Equity exposure across all models reflects our view that markets are looking through the uncertainty of the pandemic and towards the resumption of more normal life once populations are vaccinated. In March, we maintained the asset allocation that we established in February. We continue to include some exposure to gold as a stabilizer in this volatile environment. Shorter duration fixed income has been maintained as the U.S. economy normalizes and inflationary pressures are rising.

The economic reopening and the global stimulus that is underway will lead to improved household liquidity, a wealth effect from rising asset values and lower consumption, healthy consumer balance sheets, and a healing labor market. Our approach to portfolio management is nimble, opportunistic, and deliberate in identifying asset classes that are best placed to generate returns in a new world order. Our focus is on protecting portfolios from downside risk, and we believe that our investment process is working to achieve that goal.


Deborah Frame, President and CIO


1 BCOM Index. December 1 to March 1, 2021.

2 Bloomberg WTI Index. February 21, 2021.

3 Trading Economics. China Debt, BIS Statistics. March 2021.

4 Trading Economics. Australia GDP. March 3, 2021.

5 European Centre for Disease Prevention and Control. March 17, 2021.

6 Trading Economics. Euro Area Inflation. March 17, 2021.

7 Trading Economics. U.S. Retail Sales. March 17, 2021.

8 Trading Economics. U.S. Housing Starts. March 16, 2021.

9 Trading Economics. U.S. Trade. March 17, 2021.

10 Trading Economics. Canada Inflation. March 17, 2021.

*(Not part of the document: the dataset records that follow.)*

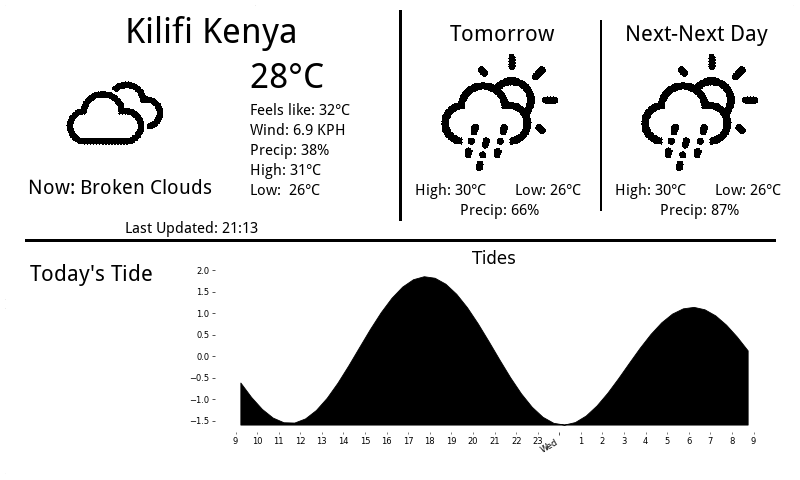
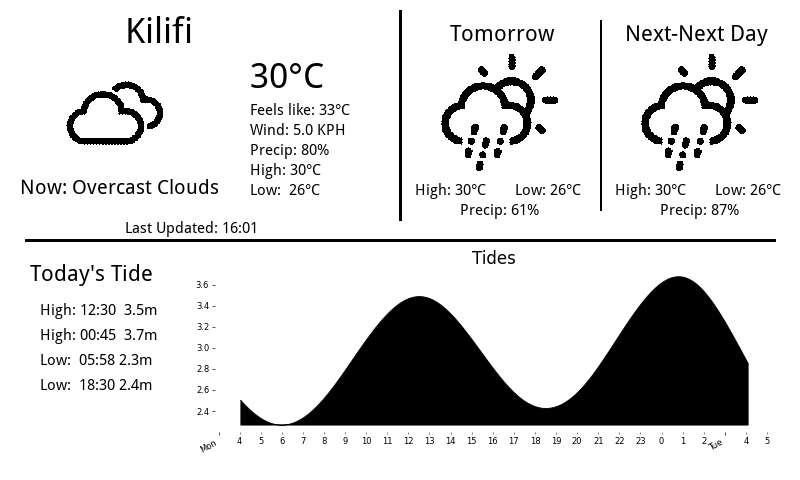
fix: various bugs

diff --git a/tidetracker/run.py b/tidetracker/run.py
@@ -6,8 +6,9 @@ import os
 
 from PIL import Image, ImageDraw
 
-from tidetracker import adapters, config, plot, style
+from tidetracker import config, plot, style
 from tidetracker import weather as weath
+from tidetracker.adapters.tides import jrc
 from tidetracker.screen import Screen
 
 log = logging.getLogger(__name__)
@@ -50,17 +51,17 @@ def main():
         # Set strings to be printed to screen
         # string_location = config.LOCATION
         string_temp_current = format(temp_current, ".0f") + "\N{DEGREE SIGN}C"
-        string_feels_like = "Feels like: " + \
-            format(feels_like, ".0f") + "\N{DEGREE SIGN}C"
+        string_feels_like = (
+            "Feels like: " + format(feels_like, ".0f") + "\N{DEGREE SIGN}C"
+        )
         # string_humidity = "Humidity: " + str(humidity) + "%"
         string_wind = "Wind: " + format(wind, ".1f") + " KPH"
         string_report = "Now: " + report.title()
-        string_temp_max = "High: " + \
-            format(temp_max, ">.0f") + "\N{DEGREE SIGN}C"
-        string_temp_min = "Low:  " + \
-            format(temp_min, ">.0f") + "\N{DEGREE SIGN}C"
-        string_precip_percent = "Precip: " + \
-            str(format(daily_precip_percent, ".0f")) + "%"
+        string_temp_max = "High: " + format(temp_max, ">.0f") + "\N{DEGREE SIGN}C"
+        string_temp_min = "Low:  " + format(temp_min, ">.0f") + "\N{DEGREE SIGN}C"
+        string_precip_percent = (
+            "Precip: " + str(format(daily_precip_percent, ".0f")) + "%"
+        )
 
         # get min and max temp
         nx_daily_temp = daily[1]["temp"]
@@ -81,19 +82,17 @@ def main():
         nx_nx_daily_precip_percent = nx_nx_daily_precip_float * 100
 
         # Tomorrow Forcast Strings
-        nx_day_high = "High: " + \
-            format(nx_temp_max, ">.0f") + "\N{DEGREE SIGN}C"
+        nx_day_high = "High: " + format(nx_temp_max, ">.0f") + "\N{DEGREE SIGN}C"
         nx_day_low = "Low: " + format(nx_temp_min, ">.0f") + "\N{DEGREE SIGN}C"
-        nx_precip_percent = "Precip: " + \
-            str(format(nx_daily_precip_percent, ".0f")) + "%"
+        nx_precip_percent = (
+            "Precip: " + str(format(nx_daily_precip_percent, ".0f")) + "%"
+        )
         nx_weather_icon = daily[1]["weather"]
         nx_icon = nx_weather_icon[0]["icon"]
 
         # Overmorrow Forcast Strings
-        nx_nx_day_high = "High: " + \
-            format(nx_nx_temp_max, ">.0f") + "\N{DEGREE SIGN}C"
-        nx_nx_day_low = "Low: " + \
-            format(nx_nx_temp_min, ">.0f") + "\N{DEGREE SIGN}C"
+        nx_nx_day_high = "High: " + format(nx_nx_temp_max, ">.0f") + "\N{DEGREE SIGN}C"
+        nx_nx_day_low = "Low: " + format(nx_nx_temp_min, ">.0f") + "\N{DEGREE SIGN}C"
         nx_nx_precip_percent = (
             "Precip: " + str(format(nx_nx_daily_precip_percent, ".0f")) + "%"
         )
@@ -110,11 +109,11 @@ def main():
         wl_error = True
         while wl_error is True:
             try:
-                peaks_troughs_df, tide_df = adapters.tides.jrc.get()
+                peaks_troughs_df, tide_df = jrc.get()
                 wl_error = False
             except Exception as e:
-                screen.display_error("Tide Data")
                 log.error(e)
+                screen.display_error("Tide Data")
 
         plot.tide(tide_df)
 
@@ -130,8 +129,7 @@ def main():
         icon_image = icon_image.resize((130, 130))
         template.paste(icon_image, (50, 50))
 
-        draw.text((125, 10), config.LOCATION,
-                  font=style.FONT_35, fill=style.BLACK)
+        draw.text((125, 10), config.LOCATION, font=style.FONT_35, fill=style.BLACK)
 
         # Center current weather report
         w, h = draw.textsize(string_report, font=style.FONT_20)
@@ -140,27 +138,20 @@ def main():
             string_report = "Now:\n" + report.title()
 
         center = int(120 - (w / 2))
-        draw.text((center, 175), string_report,
-                  font=style.FONT_20, fill=style.BLACK)
+        draw.text((center, 175), string_report, font=style.FONT_20, fill=style.BLACK)
 
         # Data
-        draw.text((250, 55), string_temp_current,
-                  font=style.FONT_35, fill=style.BLACK)
+        draw.text((250, 55), string_temp_current, font=style.FONT_35, fill=style.BLACK)
         y = 100
-        draw.text((250, y), string_feels_like,
-                  font=style.FONT_15, fill=style.BLACK)
-        draw.text((250, y + 20), string_wind,
-                  font=style.FONT_15, fill=style.BLACK)
+        draw.text((250, y), string_feels_like, font=style.FONT_15, fill=style.BLACK)
+        draw.text((250, y + 20), string_wind, font=style.FONT_15, fill=style.BLACK)
         draw.text(
             (250, y + 40), string_precip_percent, font=style.FONT_15, fill=style.BLACK
         )
-        draw.text((250, y + 60), string_temp_max,
-                  font=style.FONT_15, fill=style.BLACK)
-        draw.text((250, y + 80), string_temp_min,
-                  font=style.FONT_15, fill=style.BLACK)
+        draw.text((250, y + 60), string_temp_max, font=style.FONT_15, fill=style.BLACK)
+        draw.text((250, y + 80), string_temp_min, font=style.FONT_15, fill=style.BLACK)
 
-        draw.text((125, 218), last_update_string,
-                  font=style.FONT_15, fill=style.BLACK)
+        draw.text((125, 218), last_update_string, font=style.FONT_15, fill=style.BLACK)
 
         # Weather Forcast
         # Tomorrow
@@ -169,25 +160,21 @@ def main():
         icon_image = icon_image.resize((130, 130))
         template.paste(icon_image, (435, 50))
         draw.text((450, 20), "Tomorrow", font=style.FONT_22, fill=style.BLACK)
-        draw.text((415, 180), nx_day_high,
-                  font=style.FONT_15, fill=style.BLACK)
+        draw.text((415, 180), nx_day_high, font=style.FONT_15, fill=style.BLACK)
         draw.text((515, 180), nx_day_low, font=style.FONT_15, fill=style.BLACK)
-        draw.text((460, 200), nx_precip_percent,
-                  font=style.FONT_15, fill=style.BLACK)
+        draw.text((460, 200), nx_precip_percent, font=style.FONT_15, fill=style.BLACK)
 
         # Next Next Day Forcast
         icon_file = nx_nx_icon + ".png"
         icon_image = Image.open(os.path.join(config.ICON_DIR, icon_file))
         icon_image = icon_image.resize((130, 130))
         template.paste(icon_image, (635, 50))
-        draw.text((625, 20), "Next-Next Day",
-                  font=style.FONT_22, fill=style.BLACK)
-        draw.text((615, 180), nx_nx_day_high,
-                  font=style.FONT_15, fill=style.BLACK)
-        draw.text((715, 180), nx_nx_day_low,
-                  font=style.FONT_15, fill=style.BLACK)
-        draw.text((660, 200), nx_nx_precip_percent,
-                  font=style.FONT_15, fill=style.BLACK)
+        draw.text((625, 20), "Next-Next Day", font=style.FONT_22, fill=style.BLACK)
+        draw.text((615, 180), nx_nx_day_high, font=style.FONT_15, fill=style.BLACK)
+        draw.text((715, 180), nx_nx_day_low, font=style.FONT_15, fill=style.BLACK)
+        draw.text(
+            (660, 200), nx_nx_precip_percent, font=style.FONT_15, fill=style.BLACK
+        )
 
         # Dividing lines
         draw.line((400, 10, 400, 220), fill=style.BLACK, width=3)
@@ -203,8 +190,7 @@ def main():
         draw.line((25, h, 775, h), fill=style.BLACK, width=3)
 
         # Daily tide times
-        draw.text((30, 260), "Today's Tide",
-                  font=style.FONT_22, fill=style.BLACK)
+        draw.text((30, 260), "Today's Tide", font=style.FONT_22, fill=style.BLACK)
 
         # Display tide preditions
         y_loc = 300  # starting location of list
@@ -220,8 +206,7 @@ def main():
                 tidestr = f"Low:  {tide_time} {round(row['height'],1)}m"
 
             # Draw to display image
-            draw.text((40, y_loc), tidestr,
-                      font=style.FONT_15, fill=style.BLACK)
+            draw.text((40, y_loc), tidestr, font=style.FONT_15, fill=style.BLACK)
             y_loc += 25  # This bumps the next prediction down a line
 
         # Save the image for display as PNG
@@ -230,8 +215,7 @@ def main():
         # Close the template file
         template.close()
 
-        screen.write_to_screen(
-            screen_output_file, config.REFRESH_INTERVAL * 60)
+        screen.write_to_screen(screen_output_file, config.REFRESH_INTERVAL * 60)
 
 
 if __name__ == "__main__":

diff --git a/tidetracker/adapters/tides/jrc.py b/tidetracker/adapters/tides/jrc.py
@@ -10,32 +10,37 @@ TIME_ZONE = "Africa/Nairobi"
 
 
 def get_peaks_and_troughs(tide_df):
-    peaks, _ = signal.find_peaks(tide_df['height'])
-    troughs, _ = signal.find_peaks(-tide_df['height'])
+    peaks, _ = signal.find_peaks(tide_df["height"])
+    troughs, _ = signal.find_peaks(-tide_df["height"])
 
     peaks_troughs = []
     for peak in peaks:
-        peaks_troughs.append({
-            "datetime": tide_df.iloc[peak]['datetime'],
-            "height": tide_df.iloc[peak]['height'],
-            "state": "HIGH TIDE"
-        })
+        peaks_troughs.append(
+            {
+                "datetime": tide_df.iloc[peak]["datetime"],
+                "height": tide_df.iloc[peak]["height"],
+                "state": "HIGH TIDE",
+            }
+        )
     for trough in troughs:
-        peaks_troughs.append({
-            "datetime": tide_df.iloc[trough]['datetime'],
-            "height": tide_df.iloc[trough]['height'],
-            "state": "LOW TIDE"
-        })
+        peaks_troughs.append(
+            {
+                "datetime": tide_df.iloc[trough]["datetime"],
+                "height": tide_df.iloc[trough]["height"],
+                "state": "LOW TIDE",
+            }
+        )
 
     peaks_troughs_df = pd.DataFrame(
         peaks_troughs, columns=["datetime", "height", "state"]
     )
+    peaks_troughs_df.index = peaks_troughs_df["datetime"]
     return peaks_troughs_df
 
 
 def get():
-    from_time = arrow.utcnow().shift(hours=-12).format('YYYY-MM-DD HH:mm:ss')
-    to_time = arrow.utcnow().shift(hours=12).format('YYYY-MM-DD HH:mm:ss')
+    from_time = arrow.utcnow().shift(hours=-12).format("YYYY-MM-DD HH:mm:ss")
+    to_time = arrow.utcnow().shift(hours=12).format("YYYY-MM-DD HH:mm:ss")
     querystring = {
         "tMin": from_time,
         "tMax": to_time,
@@ -50,23 +55,20 @@ def get():
         "sec-fetch-mode": "cors",
         "sec-fetch-site": "same-origin",
         "sec-gpc": "1",
-        "x-requested-with": "XMLHttpRequest"
+        "x-requested-with": "XMLHttpRequest",
     }
     response = requests.request(
         "GET",
         f"{JRC_URL}{DEVICE_ID}/Data",
         params=querystring,
         headers=headers,
-
     )
     data = response.json()
-    tide_df = pd.DataFrame(
-        data, columns=["Date", "Value"]
+    tide_df = pd.DataFrame(data, columns=["Date", "Value"])
+    tide_df.rename(columns={"Date": "datetime", "Value": "height"}, inplace=True)
+    tide_df["datetime"] = pd.to_datetime(tide_df["datetime"]).dt.tz_convert(
+        config.TIME_ZONE
     )
-    tide_df.rename(columns={"Date": "datetime",
-                            "Value": "height"}, inplace=True)
-    tide_df["datetime"] = pd.to_datetime(
-        tide_df["datetime"]).dt.tz_convert(config.TIME_ZONE)
     tide_df["datetime"] = tide_df["datetime"]
     tide_df.index = tide_df["datetime"]
 

diff --git a/tidetracker/plot.py b/tidetracker/plot.py
@@ -1,4 +1,3 @@
-
 import matplotlib.dates as mdates
 import matplotlib.pyplot as plt
 import pytz
@@ -19,10 +18,10 @@ def tide(heights, show=False):
     for pos in ["right", "top", "bottom", "left"]:
         plt.gca().spines[pos].set_visible(False)
 
-    axs.xaxis.set_major_locator(mdates.DayLocator())
-    axs.xaxis.set_minor_locator(mdates.HourLocator())
-
     timezone = pytz.timezone(config.TIME_ZONE)
+    axs.xaxis.set_major_locator(mdates.DayLocator(tz=timezone))
+    axs.xaxis.set_minor_locator(mdates.HourLocator(tz=timezone))
+
     major_date_formatter = mdates.DateFormatter("%a", tz=timezone)
     minor_date_formatter = mdates.DateFormatter("%-H", tz=timezone)
     axs.xaxis.set_major_formatter(major_date_formatter)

Index return data from Bloomberg and S&P Dow Jones Indices Index Dashboard: U.S., Canada, Europe, Asia, Fixed Income. February 28, 2021. Index performance is based on total returns and expressed in the local currency of the index.